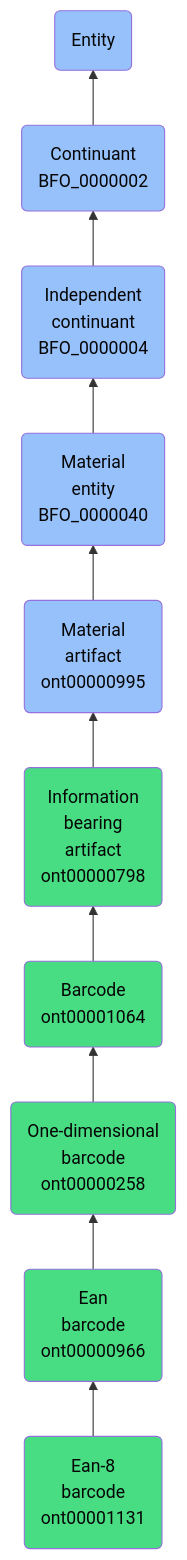
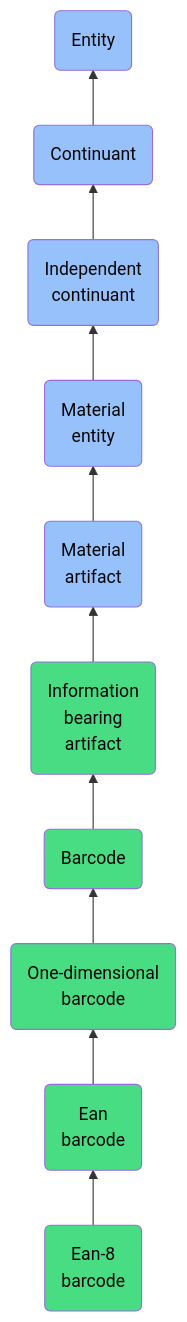
The diagram in docs/ontology/reference/model/Entity/Continuant/Independent continuant/Material entity/Material artifact/Information bearing artifact/Barcode/One-dimensional barcode/Ean barcode/Ean-8 barcode/Ean-8 barcode.md (jupyter-naas/abi), drawn with Mermaid before and after one commit. The commit also changed other lines of this file and 1430 other files, not shown here.

````diff
--- a/docs/ontology/reference/model/Entity/Continuant/Independent continuant/Material entity/Material artifact/Information bearing artifact/Barcode/One-dimensional barcode/Ean barcode/Ean-8 barcode/Ean-8 barcode.md
+++ b/docs/ontology/reference/model/Entity/Continuant/Independent continuant/Material entity/Material artifact/Information bearing artifact/Barcode/One-dimensional barcode/Ean barcode/Ean-8 barcode/Ean-8 barcode.md
@@ -24,17 +24,17 @@
 ```mermaid
 graph BT
-    ont00001131(Ean-8<br>barcode<br>ont00001131):::ABI-->ont00000966
-    ont00000966(Ean<br>barcode<br>ont00000966):::ABI-->ont00000258
-    ont00000258(One-dimensional<br>barcode<br>ont00000258):::ABI-->ont00001064
-    ont00001064(Barcode<br>ont00001064):::ABI-->ont00000798
-    ont00000798(Information<br>bearing<br>artifact<br>ont00000798):::ABI-->ont00000995
-    ont00000995(Material<br>artifact<br>ont00000995):::BFO-->BFO_0000040
-    BFO_0000040(Material<br>entity<br>BFO_0000040):::BFO-->BFO_0000004
-    BFO_0000004(Independent<br>continuant<br>BFO_0000004):::BFO-->BFO_0000002
-    BFO_0000002(Continuant<br>BFO_0000002):::BFO-->BFO_0000001
+    ont00001131(Ean-8<br>barcode):::ABI-->ont00000966
+    ont00000966(Ean<br>barcode):::ABI-->ont00000258
+    ont00000258(One-dimensional<br>barcode):::ABI-->ont00001064
+    ont00001064(Barcode):::ABI-->ont00000798
+    ont00000798(Information<br>bearing<br>artifact):::ABI-->ont00000995
+    ont00000995(Material<br>artifact):::BFO-->BFO_0000040
+    BFO_0000040(Material<br>entity):::BFO-->BFO_0000004
+    BFO_0000004(Independent<br>continuant):::BFO-->BFO_0000002
+    BFO_0000002(Continuant):::BFO-->BFO_0000001
     BFO_0000001(Entity):::BFO
     
     classDef BFO fill:#97c1fb,color:#060606
     classDef CCO fill:#e4c51e,color:#060606
     classDef ABI fill:#48DD82,color:#060606
 ```
````
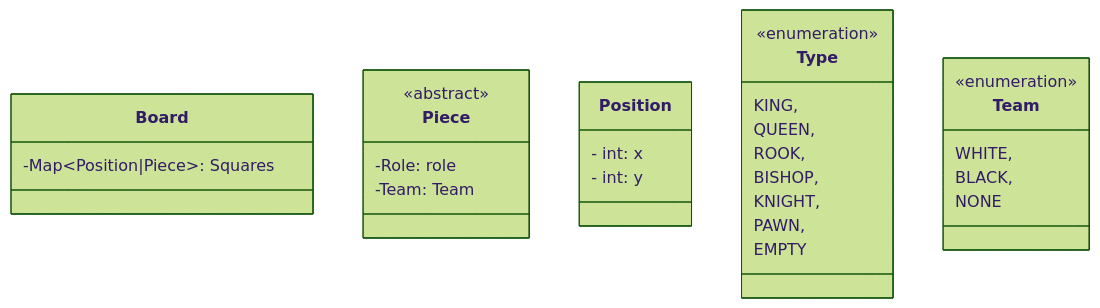
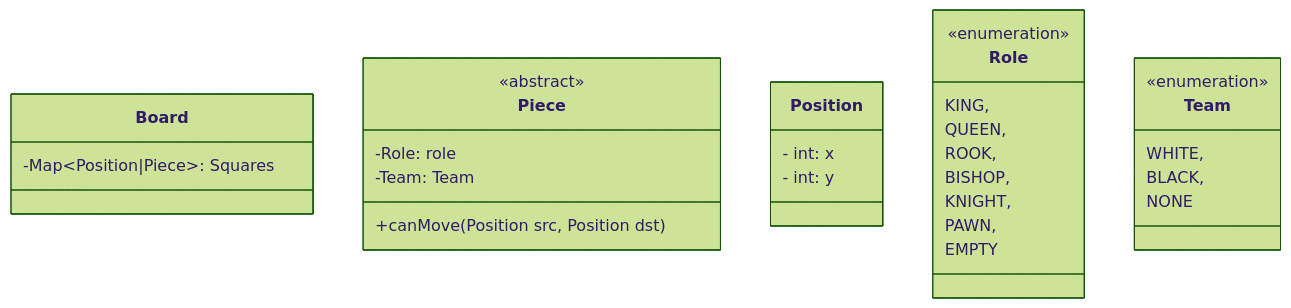
One commit to woowacourse/java-chess changed the first of 5 diagrams in README.md. Above: the diagram before and after it, drawn with Mermaid (forest theme).

Commit message:
docs: mermaid 다이어그램 업데이트

````diff
--- a/README.md
+++ b/README.md
@@ -9,35 +9,36 @@
 ```mermaid
 classDiagram
   class Board {
     -Map~Position|Piece~: Squares
   }
 
   class Piece {
     <<abstract>>
     -Role: role
     -Team: Team
+    +canMove(Position src, Position dst)
   }
 
   class Position {
     - int: x
     - int: y
   }
 
-  class Type {
+  class Role {
     <<enumeration>>
     KING,
     QUEEN,
     ROOK,
     BISHOP,
     KNIGHT,
     PAWN,
     EMPTY
   }
 
   class Team {
     <<enumeration>>
     WHITE,
     BLACK,
     NONE
   }
 ```
````
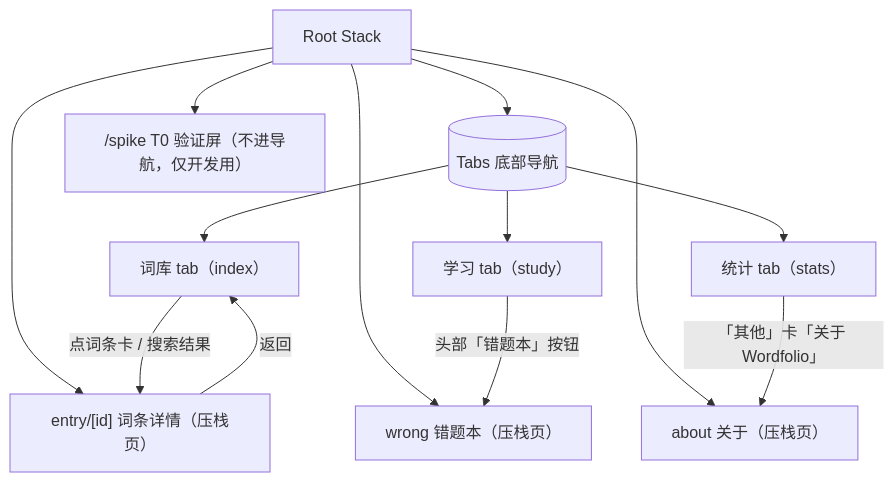
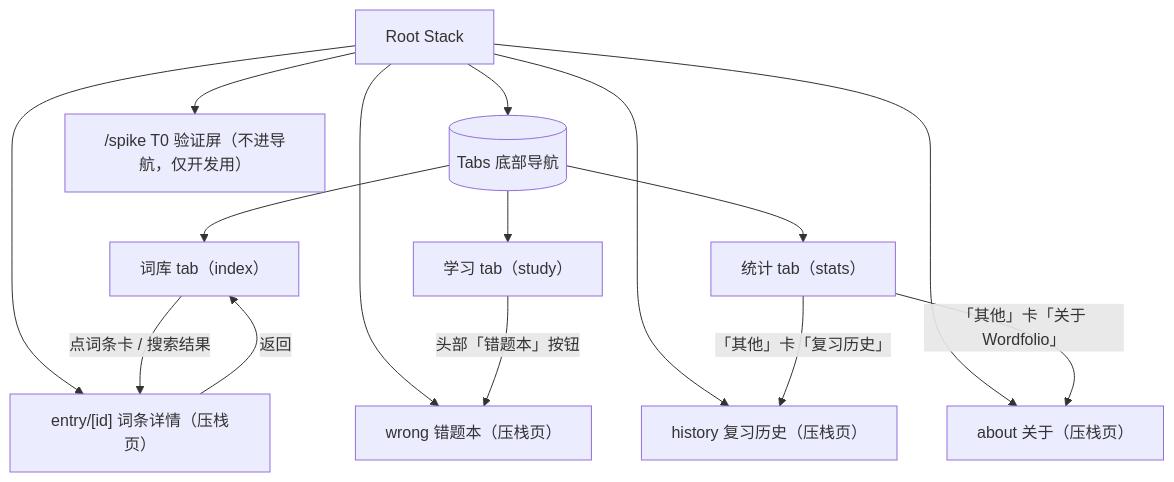
One commit to Partiverse/wordfolio changed the first of 2 diagrams in docs/design/功能逻辑树.md. Above: the diagram before and after it, drawn with Mermaid. The commit also changed other lines of this file and 6 other files, not shown here.

````diff
--- a/docs/design/功能逻辑树.md
+++ b/docs/design/功能逻辑树.md
@@ -11,17 +11,19 @@
 ```mermaid
 flowchart TD
     Root[Root Stack] --> Tabs[(Tabs 底部导航)]
     Root --> Entry["entry/[id] 词条详情（压栈页）"]
     Root --> Wrong["wrong 错题本（压栈页）"]
+    Root --> History["history 复习历史（压栈页）"]
     Root --> About["about 关于（压栈页）"]
     Root --> Spike["/spike T0 验证屏（不进导航，仅开发用）"]
 
     Tabs --> A["词库 tab（index）"]
     Tabs --> B["学习 tab（study）"]
     B -- "头部「错题本」按钮" --> Wrong
     Tabs --> C["统计 tab（stats）"]
+    C -- "「其他」卡「复习历史」" --> History
     C -- "「其他」卡「关于 Wordfolio」" --> About
 
     A -- 点词条卡 / 搜索结果 --> Entry
     Entry -- 返回 --> A
 ```
````
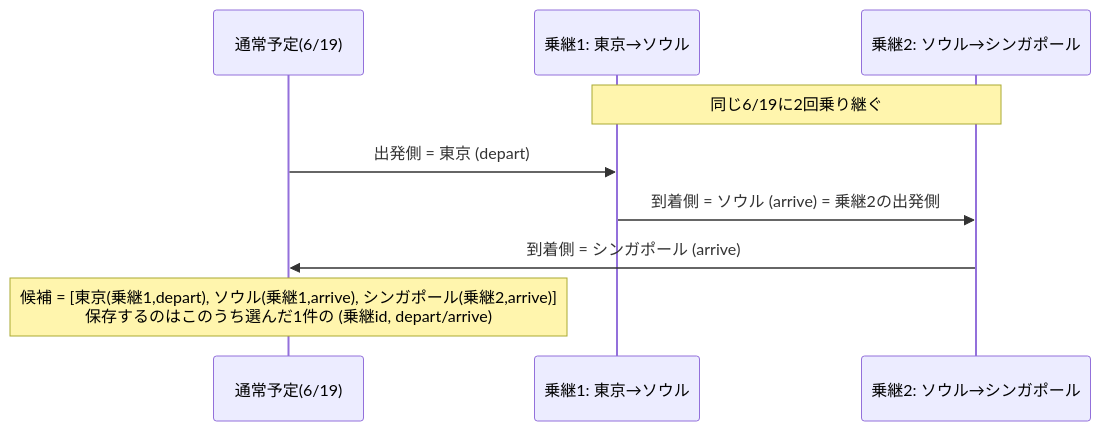
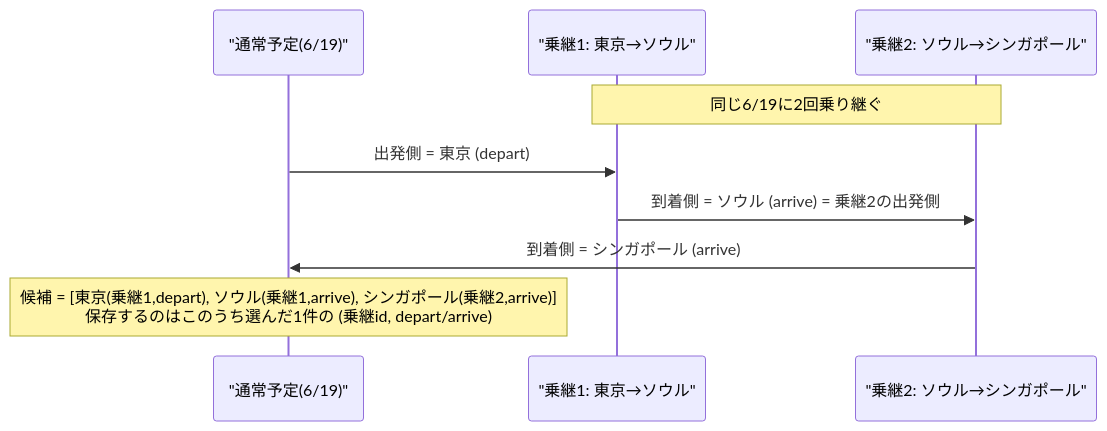
The third of 5 diagrams in docs/design/timezone.md (shidetake/triplot), drawn with Mermaid before and after one commit. The commit also changed other lines of this file, not shown here.

First line of the commit message:
timezone.md: mermaid構文エラーを修正

````diff
--- a/docs/design/timezone.md
+++ b/docs/design/timezone.md
@@ -63,14 +63,14 @@
 ```mermaid
 sequenceDiagram
-    participant 予定 as 通常予定(6/19)
-    participant 乗継1 as 乗継1: 東京→ソウル
-    participant 乗継2 as 乗継2: ソウル→シンガポール
+    participant 予定 as "通常予定(6/19)"
+    participant 乗継1 as "乗継1: 東京→ソウル"
+    participant 乗継2 as "乗継2: ソウル→シンガポール"
 
     Note over 乗継1,乗継2: 同じ6/19に2回乗り継ぐ
 
     予定->>乗継1: 出発側 = 東京 (depart)
     乗継1->>乗継2: 到着側 = ソウル (arrive) = 乗継2の出発側
     乗継2->>予定: 到着側 = シンガポール (arrive)
 
     Note over 予定: 候補 = [東京(乗継1,depart), ソウル(乗継1,arrive), シンガポール(乗継2,arrive)]<br/>保存するのはこのうち選んだ1件の (乗継id, depart/arrive)
 ```
````
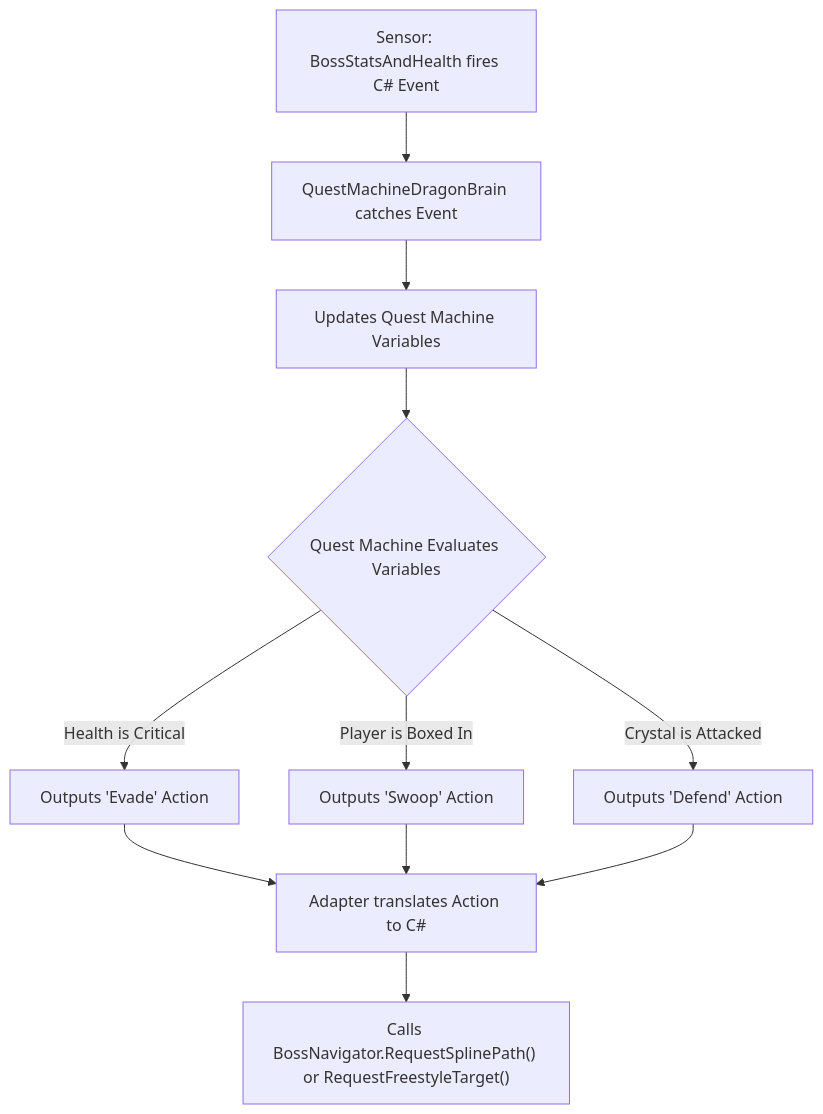
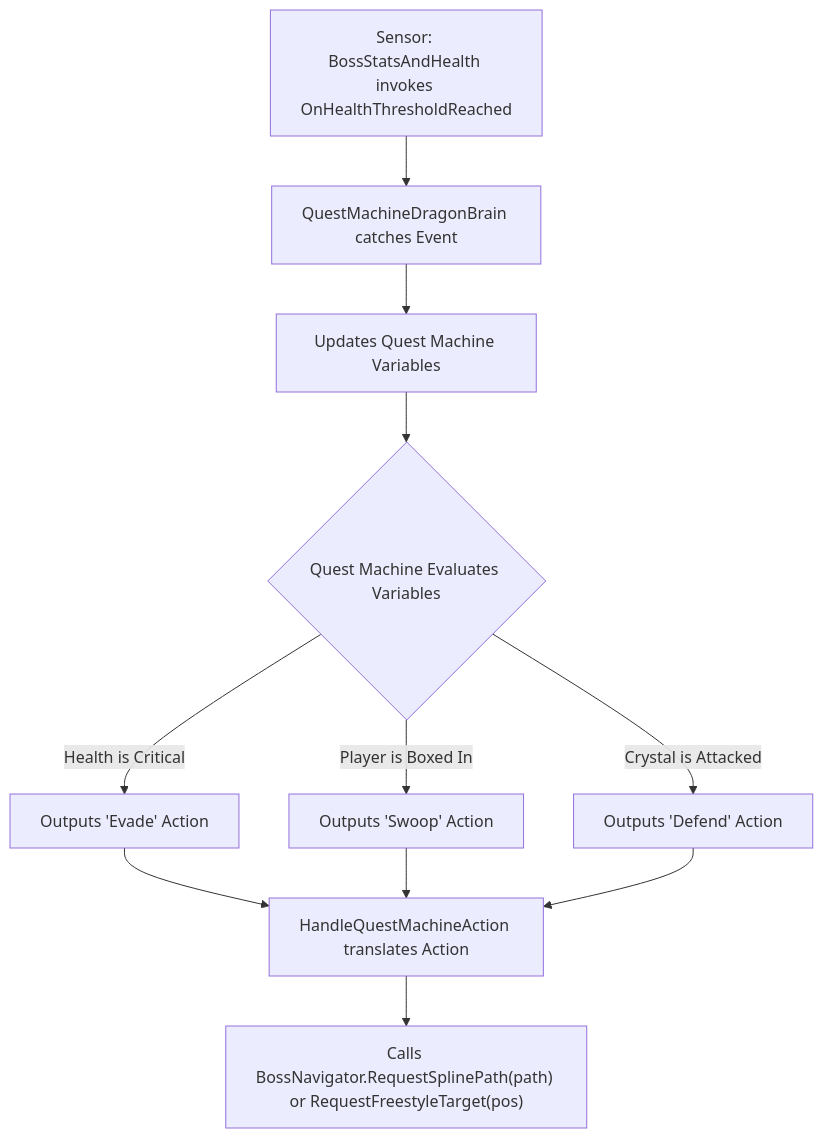
The first of 4 diagrams in Dragon_Code_Overview.md (NatalieC001/ObiRopeTest), drawn with Mermaid before and after one commit. The commit also changed other lines of this file, not shown here.

First line of the commit message:
docs: update Mermaid flowcharts to reference explicit C# methods

````diff
--- a/Dragon_Code_Overview.md
+++ b/Dragon_Code_Overview.md
@@ -23,16 +23,16 @@
 ```mermaid
 graph TD
-    Data[Sensor: BossStatsAndHealth fires C# Event] --> Adapter[QuestMachineDragonBrain catches Event]
+    Data[Sensor: BossStatsAndHealth invokes OnHealthThresholdReached] --> Adapter[QuestMachineDragonBrain catches Event]
     Adapter --> QM[Updates Quest Machine Variables]
     QM --> Evaluate{Quest Machine Evaluates Variables}
 
     Evaluate -- Health is Critical --> Evade[Outputs 'Evade' Action]
     Evaluate -- Player is Boxed In --> Swoop[Outputs 'Swoop' Action]
     Evaluate -- Crystal is Attacked --> Defend[Outputs 'Defend' Action]
 
-    Evade --> Execute[Adapter translates Action to C#]
+    Evade --> Execute[HandleQuestMachineAction translates Action]
     Swoop --> Execute
     Defend --> Execute
 
-    Execute --> Motor["Calls BossNavigator.RequestSplinePath() or RequestFreestyleTarget()"]
+    Execute --> Motor["Calls BossNavigator.RequestSplinePath(path) or RequestFreestyleTarget(pos)"]
 ```
````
★ ★ ★
**Your objective**: Could every entry be restated word for word, pictures excluded?

**Result for this exercise**:
The diagram in docs/ontology/reference/model/Entity/Continuant/Independent continuant/Material entity/Material artifact/Information bearing artifact/Barcode/One-dimensional barcode/Ean barcode/Ean-8 barcode/Ean-8 barcode.md (jupyter-naas/abi), drawn with Mermaid before and after one commit. The commit also changed other lines of this file and 1430 other files, not shown here.

````diff
--- a/docs/ontology/reference/model/Entity/Continuant/Independent continuant/Material entity/Material artifact/Information bearing artifact/Barcode/One-dimensional barcode/Ean barcode/Ean-8 barcode/Ean-8 barcode.md
+++ b/docs/ontology/reference/model/Entity/Continuant/Independent continuant/Material entity/Material artifact/Information bearing artifact/Barcode/One-dimensional barcode/Ean barcode/Ean-8 barcode/Ean-8 barcode.md
@@ -24,17 +24,17 @@
 ```mermaid
 graph BT
-    ont00001131(Ean-8<br>barcode<br>ont00001131):::ABI-->ont00000966
-    ont00000966(Ean<br>barcode<br>ont00000966):::ABI-->ont00000258
-    ont00000258(One-dimensional<br>barcode<br>ont00000258):::ABI-->ont00001064
-    ont00001064(Barcode<br>ont00001064):::ABI-->ont00000798
-    ont00000798(Information<br>bearing<br>artifact<br>ont00000798):::ABI-->ont00000995
-    ont00000995(Material<br>artifact<br>ont00000995):::BFO-->BFO_0000040
-    BFO_0000040(Material<br>entity<br>BFO_0000040):::BFO-->BFO_0000004
-    BFO_0000004(Independent<br>continuant<br>BFO_0000004):::BFO-->BFO_0000002
-    BFO_0000002(Continuant<br>BFO_0000002):::BFO-->BFO_0000001
+    ont00001131(Ean-8<br>barcode):::ABI-->ont00000966
+    ont00000966(Ean<br>barcode):::ABI-->ont00000258
+    ont00000258(One-dimensional<br>barcode):::ABI-->ont00001064
+    ont00001064(Barcode):::ABI-->ont00000798
+    ont00000798(Information<br>bearing<br>artifact):::ABI-->ont00000995
+    ont00000995(Material<br>artifact):::BFO-->BFO_0000040
+    BFO_0000040(Material<br>entity):::BFO-->BFO_0000004
+    BFO_0000004(Independent<br>continuant):::BFO-->BFO_0000002
+    BFO_0000002(Continuant):::BFO-->BFO_0000001
     BFO_0000001(Entity):::BFO
     
     classDef BFO fill:#97c1fb,color:#060606
     classDef CCO fill:#e4c51e,color:#060606
     classDef ABI fill:#48DD82,color:#060606
 ```
````
One commit to woowacourse/java-chess changed the first of 5 diagrams in README.md. Above: the diagram before and after it, drawn with Mermaid (forest theme).

Commit message:
docs: mermaid 다이어그램 업데이트

````diff
--- a/README.md
+++ b/README.md
@@ -9,35 +9,36 @@
 ```mermaid
 classDiagram
   class Board {
     -Map~Position|Piece~: Squares
   }
 
   class Piece {
     <<abstract>>
     -Role: role
     -Team: Team
+    +canMove(Position src, Position dst)
   }
 
   class Position {
     - int: x
     - int: y
   }
 
-  class Type {
+  class Role {
     <<enumeration>>
     KING,
     QUEEN,
     ROOK,
     BISHOP,
     KNIGHT,
     PAWN,
     EMPTY
   }
 
   class Team {
     <<enumeration>>
     WHITE,
     BLACK,
     NONE
   }
 ```
````
One commit to Partiverse/wordfolio changed the first of 2 diagrams in docs/design/功能逻辑树.md. Above: the diagram before and after it, drawn with Mermaid. The commit also changed other lines of this file and 6 other files, not shown here.

````diff
--- a/docs/design/功能逻辑树.md
+++ b/docs/design/功能逻辑树.md
@@ -11,17 +11,19 @@
 ```mermaid
 flowchart TD
     Root[Root Stack] --> Tabs[(Tabs 底部导航)]
     Root --> Entry["entry/[id] 词条详情（压栈页）"]
     Root --> Wrong["wrong 错题本（压栈页）"]
+    Root --> History["history 复习历史（压栈页）"]
     Root --> About["about 关于（压栈页）"]
     Root --> Spike["/spike T0 验证屏（不进导航，仅开发用）"]
 
     Tabs --> A["词库 tab（index）"]
     Tabs --> B["学习 tab（study）"]
     B -- "头部「错题本」按钮" --> Wrong
     Tabs --> C["统计 tab（stats）"]
+    C -- "「其他」卡「复习历史」" --> History
     C -- "「其他」卡「关于 Wordfolio」" --> About
 
     A -- 点词条卡 / 搜索结果 --> Entry
     Entry -- 返回 --> A
 ```
````
The third of 5 diagrams in docs/design/timezone.md (shidetake/triplot), drawn with Mermaid before and after one commit. The commit also changed other lines of this file, not shown here.

First line of the commit message:
timezone.md: mermaid構文エラーを修正

````diff
--- a/docs/design/timezone.md
+++ b/docs/design/timezone.md
@@ -63,14 +63,14 @@
 ```mermaid
 sequenceDiagram
-    participant 予定 as 通常予定(6/19)
-    participant 乗継1 as 乗継1: 東京→ソウル
-    participant 乗継2 as 乗継2: ソウル→シンガポール
+    participant 予定 as "通常予定(6/19)"
+    participant 乗継1 as "乗継1: 東京→ソウル"
+    participant 乗継2 as "乗継2: ソウル→シンガポール"
 
     Note over 乗継1,乗継2: 同じ6/19に2回乗り継ぐ
 
     予定->>乗継1: 出発側 = 東京 (depart)
     乗継1->>乗継2: 到着側 = ソウル (arrive) = 乗継2の出発側
     乗継2->>予定: 到着側 = シンガポール (arrive)
 
     Note over 予定: 候補 = [東京(乗継1,depart), ソウル(乗継1,arrive), シンガポール(乗継2,arrive)]<br/>保存するのはこのうち選んだ1件の (乗継id, depart/arrive)
 ```
````
The first of 4 diagrams in Dragon_Code_Overview.md (NatalieC001/ObiRopeTest), drawn with Mermaid before and after one commit. The commit also changed other lines of this file, not shown here.

First line of the commit message:
docs: update Mermaid flowcharts to reference explicit C# methods

````diff
--- a/Dragon_Code_Overview.md
+++ b/Dragon_Code_Overview.md
@@ -23,16 +23,16 @@
 ```mermaid
 graph TD
-    Data[Sensor: BossStatsAndHealth fires C# Event] --> Adapter[QuestMachineDragonBrain catches Event]
+    Data[Sensor: BossStatsAndHealth invokes OnHealthThresholdReached] --> Adapter[QuestMachineDragonBrain catches Event]
     Adapter --> QM[Updates Quest Machine Variables]
     QM --> Evaluate{Quest Machine Evaluates Variables}
 
     Evaluate -- Health is Critical --> Evade[Outputs 'Evade' Action]
     Evaluate -- Player is Boxed In --> Swoop[Outputs 'Swoop' Action]
     Evaluate -- Crystal is Attacked --> Defend[Outputs 'Defend' Action]
 
-    Evade --> Execute[Adapter translates Action to C#]
+    Evade --> Execute[HandleQuestMachineAction translates Action]
     Swoop --> Execute
     Defend --> Execute
 
-    Execute --> Motor["Calls BossNavigator.RequestSplinePath() or RequestFreestyleTarget()"]
+    Execute --> Motor["Calls BossNavigator.RequestSplinePath(path) or RequestFreestyleTarget(pos)"]
 ```
````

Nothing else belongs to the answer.